Runx2 is a critical component of skeletal development. Global knock-out studies have proven the role of Runx2 as a regulator for skeletal and tooth development. Runx2-null mice are born with a complete lack of mineralization, and tooth germs that arrest at the late cap/early bell stage. Furthermore, it has been shown that Runx2 is required for commitment from mesenchymal progenitor cells to the osteoblast, chondrocyte, and odontoblast lineages. Mutations in Runx2 gene lead to skeletal abnormalities in humans, such as Cleidocranial Dysplasia, which arises from haploinsufficiency of Runx2. This disorder is characterized by skeletal and craniofacial anomalies. Thus, understanding the specific functions of Runx2 has immense potential for clinical applications. Attempts to study the cell and tissue specific functions of Runx2 and its role in postnatal development have been unsuccessful. Transgenic mouse models manifest significant variation in their phenotypes, by contradicting the basic understandings of the role of Runx2 in normal development. For example, transgenic studies overexpressing Runx2 after the osteoblast-commitment phase report osteopenia, suggesting that Runx2 acts as an inhibitor in late stages of osteogenesis. However, it is known that gene expression of Runx2 increases throughout embryonic development, and Runx2 maintains high expression in postnatal development. I propose to employ a novel Runx2 floxed mouse model to accomplish Runx2 deletion in a cell type specific manner. We have previously confirmed this as a valid model for Runx2 gene ablation. For cell-type specific gene deletion, I will use the 2.3kb Type I Collagen promoter to drive Cre expression. Using this model, I will determine the function of Runx2 specifically in osteoblasts for skeletogenesis, and identify its role in odontoblasts for tooth formation. Furthermore, the expected viability of this mouse model passed the major postnatal developmental age will permit invaluable advances in bone and dental research.
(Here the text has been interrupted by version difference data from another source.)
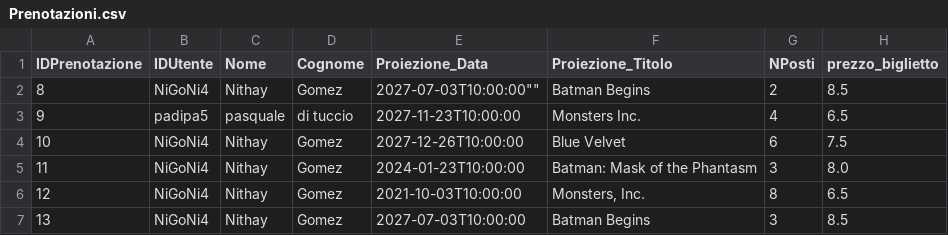
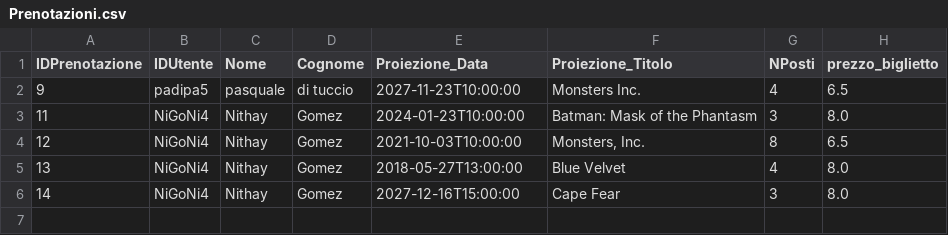
Before and after one commit to FrancescoFerrari-8K/Laboratorio-A-2026_-Francesco-Ferrari-Pasquale-Di-Tuccio-Nithay-Patricia-Gomez-Silva, a CSV file: data/Prenotazioni.csv, drawn as a sheet.

Commit message:
fix elimina proiezione

```diff
--- a/data/Prenotazioni.csv
+++ b/data/Prenotazioni.csv
@@ -1,7 +1,6 @@
 IDPrenotazione, IDUtente, Nome,Cognome,Proiezione_Data,Proiezione_Titolo,NPosti,prezzo_biglietto
-8,NiGoNi4,Nithay,Gomez,""2027-07-03T10:00:00"","Batman Begins",2,8.5
 9,padipa5,pasquale,di tuccio,"2027-11-23T10:00:00","Monsters Inc.",4,6.5
-10,NiGoNi4,Nithay,Gomez,"2027-12-26T10:00:00","Blue Velvet",6,7.5
 11,NiGoNi4,Nithay,Gomez,"2024-01-23T10:00:00","Batman: Mask of the Phantasm",3,8.0
 12,NiGoNi4,Nithay,Gomez,"2021-10-03T10:00:00","Monsters, Inc.",8,6.5
-13,NiGoNi4,Nithay,Gomez,"2027-07-03T10:00:00","Batman Begins",3,8.5
+13,NiGoNi4,Nithay,Gomez,"2018-05-27T13:00:00","Blue Velvet",4,8.0
+14,NiGoNi4,Nithay,Gomez,"2027-12-16T15:00:00","Cape Fear",3,8.0
```
Also changed, not shown: 2 other files.
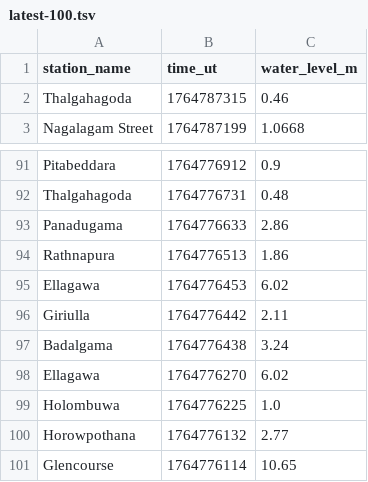
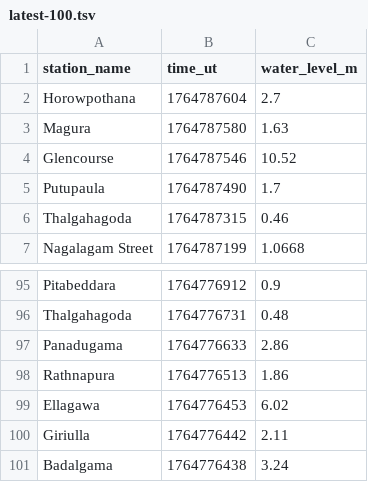
Before and after one commit to nuuuwan/lk_irrigation, a TSV file: data/latest-100.tsv, drawn as a sheet; only a part is shown, gaps mark what is left out.

```diff
--- a/data/latest-100.tsv
+++ b/data/latest-100.tsv
@@ -1,2 +1,6 @@
 station_name	time_ut	water_level_m
+Horowpothana	1764787604	2.7
+Magura	1764787580	1.63
+Glencourse	1764787546	10.52
+Putupaula	1764787490	1.7
 Thalgahagoda	1764787315	0.46
@@ -97,5 +101 @@ Giriulla	1764776442	2.11
 Badalgama	1764776438	3.24
-Ellagawa	1764776270	6.02
-Holombuwa	1764776225	1.0
-Horowpothana	1764776132	2.77
-Glencourse	1764776114	10.65
```
Also changed, not shown: data/all.tsv, data/latest-1000.tsv, 13 other files.
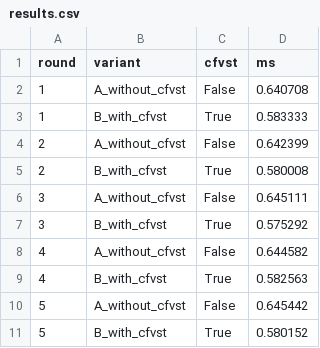
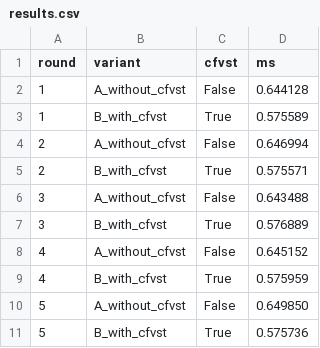
Before and after one commit to Parthiv911/rocm-libraries, a CSV file: dnn-providers/hip-kernel-provider/rocke/library/benchmarks/gfx942/attention/prefill/rocke_cfvst_ab/results/results.csv, drawn as a sheet.

Commit message:
numerical correctness for cfvst test

```diff
--- a/dnn-providers/hip-kernel-provider/rocke/library/benchmarks/gfx942/attention/prefill/rocke_cfvst_ab/results/results.csv
+++ b/dnn-providers/hip-kernel-provider/rocke/library/benchmarks/gfx942/attention/prefill/rocke_cfvst_ab/results/results.csv
@@ -1,11 +1,11 @@
 round,variant,cfvst,ms
-1,A_without_cfvst,False,0.640708
-1,B_with_cfvst,True,0.583333
-2,A_without_cfvst,False,0.642399
-2,B_with_cfvst,True,0.580008
-3,A_without_cfvst,False,0.645111
-3,B_with_cfvst,True,0.575292
-4,A_without_cfvst,False,0.644582
-4,B_with_cfvst,True,0.582563
-5,A_without_cfvst,False,0.645442
-5,B_with_cfvst,True,0.580152
+1,A_without_cfvst,False,0.644128
+1,B_with_cfvst,True,0.575589
+2,A_without_cfvst,False,0.646994
+2,B_with_cfvst,True,0.575571
+3,A_without_cfvst,False,0.643488
+3,B_with_cfvst,True,0.576889
+4,A_without_cfvst,False,0.645152
+4,B_with_cfvst,True,0.575959
+5,A_without_cfvst,False,0.649850
+5,B_with_cfvst,True,0.575736
```
Also changed, not shown: 13 other files.
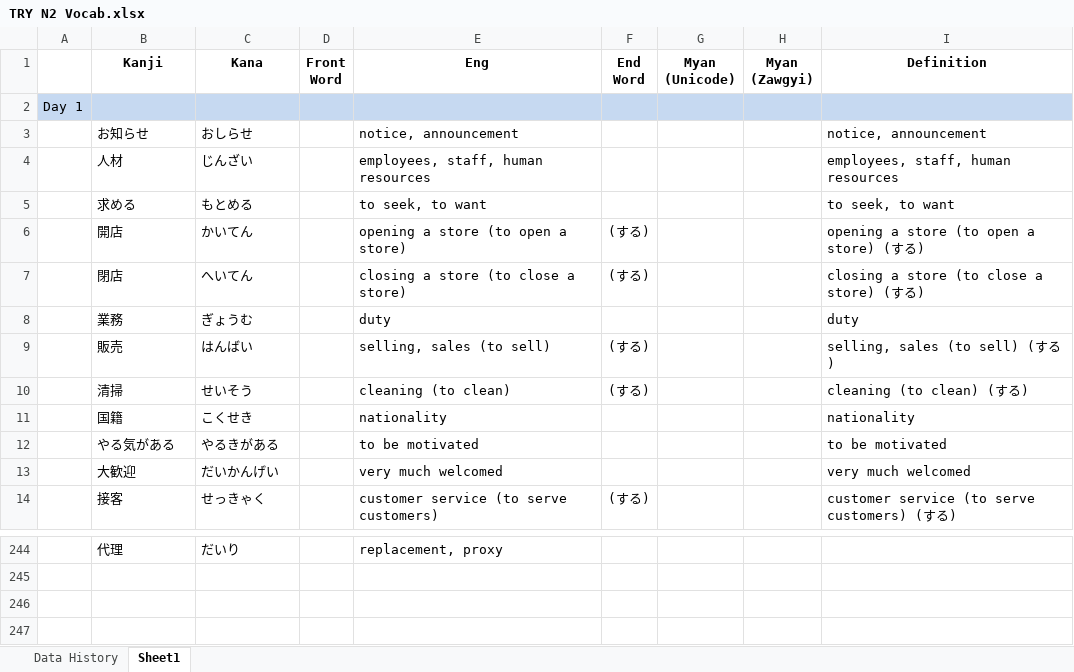
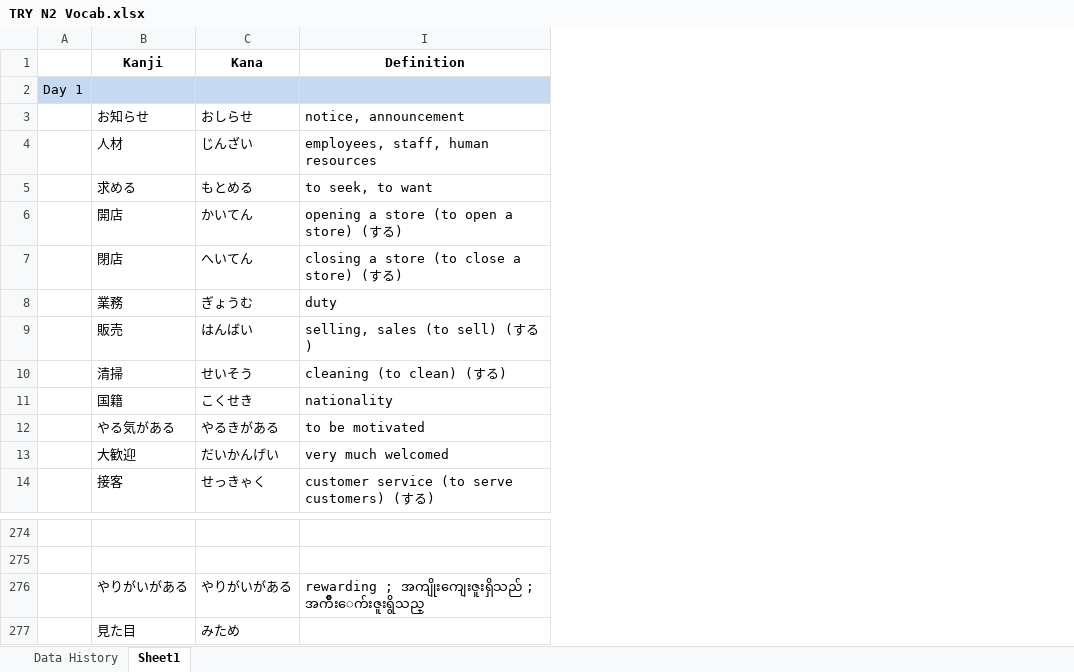
Before and after one commit to zawtunlatt/memrise-japanese-courses, an Excel workbook: preparing/TRY N2 Vocab.xlsx, sheet Sheet1, drawn as a sheet; only a part is shown, gaps mark what is left out; values as stored, in another font and other column widths than the file's, no borders; removed rows and columns are numbered as before the commit, all else as after; the diff covers the shown part only; the diff names each change by its address in the sheet, - before the commit and + after, or states it on an @@ line.

Commit message:
TRY N2 Vocab.xlsx -> Day18, Day19, Day20 words are added.

```diff
--- a/preparing/TRY N2 Vocab.xlsx (sheet Sheet1)
+++ b/preparing/TRY N2 Vocab.xlsx (sheet Sheet1)
@@ column D (Front Word) hidden, empty @@
@@ column E (Eng) hidden, rows 3-14: notice, announcement | employees, staff, human resources | to seek, to want | opening a store (to open a store) | closing a store (to close a store) | duty | selling, sales (to sell) | cleaning (to clean) | nationality | to be motivated | very much welcomed | customer service (to serve customers); row 244: replacement, proxy @@
@@ column F (End Word) hidden, rows 6-14: (する) | (する) |  | (する) | (する) |  |  |  | (する) @@
@@ column G (Myan (Unicode)) hidden, empty @@
@@ column H (Myan (Zawgyi)) hidden, empty @@
-row 274:  | 代理 | だいり |  | replacement, proxy
+row 274: (empty)
+row 275: (empty)
+row 276:  | やりがいがある | やりがいがある | rewarding ; အကျိုးကျေးဇူးရှိသည် ; အက်ိဳးေက်းဇူးရွိသည္
+row 277:  | 見た目 | みため
```
Also changed, not shown: 30 added rows and 3 edited cells elsewhere in this sheet, sheet Data History, hidden cells.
Our hypothesis is that Runx2 is required for maintenance of mature osteoblast phenotype and postnatal bone acquisition, and that the function of Runx2 in odontoblasts is essential for odontoblast maturation, and proper dentin and tooth formation. I will address this hypothesis by in vivo and ex vivo approaches by two specific aims: 1) Osteoblast specific regulatory role of Runx2 for skeletogenesis;and 2) Requirement of Runx2 for odontoblast maturation and tooth formation. The information obtained from these studies will provide a foundation for understanding the molecular mechanisms involved in both normal and abnormal osteogenic and dental development. This research will elucidate the role of tooth/bone matrix material properties in oral and skeletal health and disease. Eventually, the proposed studies will facilitate the development of novel diagnostic tools and therapeutic treatments regarding dentin matrix malformations, skeletal abnormalities, and craniofacial dysplasias.

Public Health Relevance

These studies will contribute to our knowledge of how bone and tooth formation occurs normally, and also has the potential for development of novel therapeutics regarding dentin remodeling, and individuals with genetic or non-hereditary skeletal and craniofacial dysplasias.

Agency
National Institute of Health (NIH)
Institute
National Institute of Dental & Craniofacial Research (NIDCR)
Type
Individual Predoctoral NRSA for M.D./Ph.D. Fellowships (ADAMHA) (F30)
Project #
5F30DE022693-02
Application #
8536608
Study Section
NIDCR Special Grants Review Committee (DSR)
Program Officer
Frieden, Leslie A
Project Start
2012-07-01
Project End
2017-06-30
Budget Start
2013-07-01
Budget End
2014-06-30
Support Year
2
Fiscal Year
2013
Total Cost
$48,032
Indirect Cost
Name
University of Alabama Birmingham
Department
Dentistry
Type
Schools of Dentistry
DUNS #
063690705
City
Birmingham
State
AL
Country
United States
Zip Code
35294
Adhami, Mitra D; Rashid, Harunur; Chen, Haiyan et al. (2014) Runx2 activity in committed osteoblasts is not essential for embryonic skeletogenesis. Connect Tissue Res 55 Suppl 1:102-6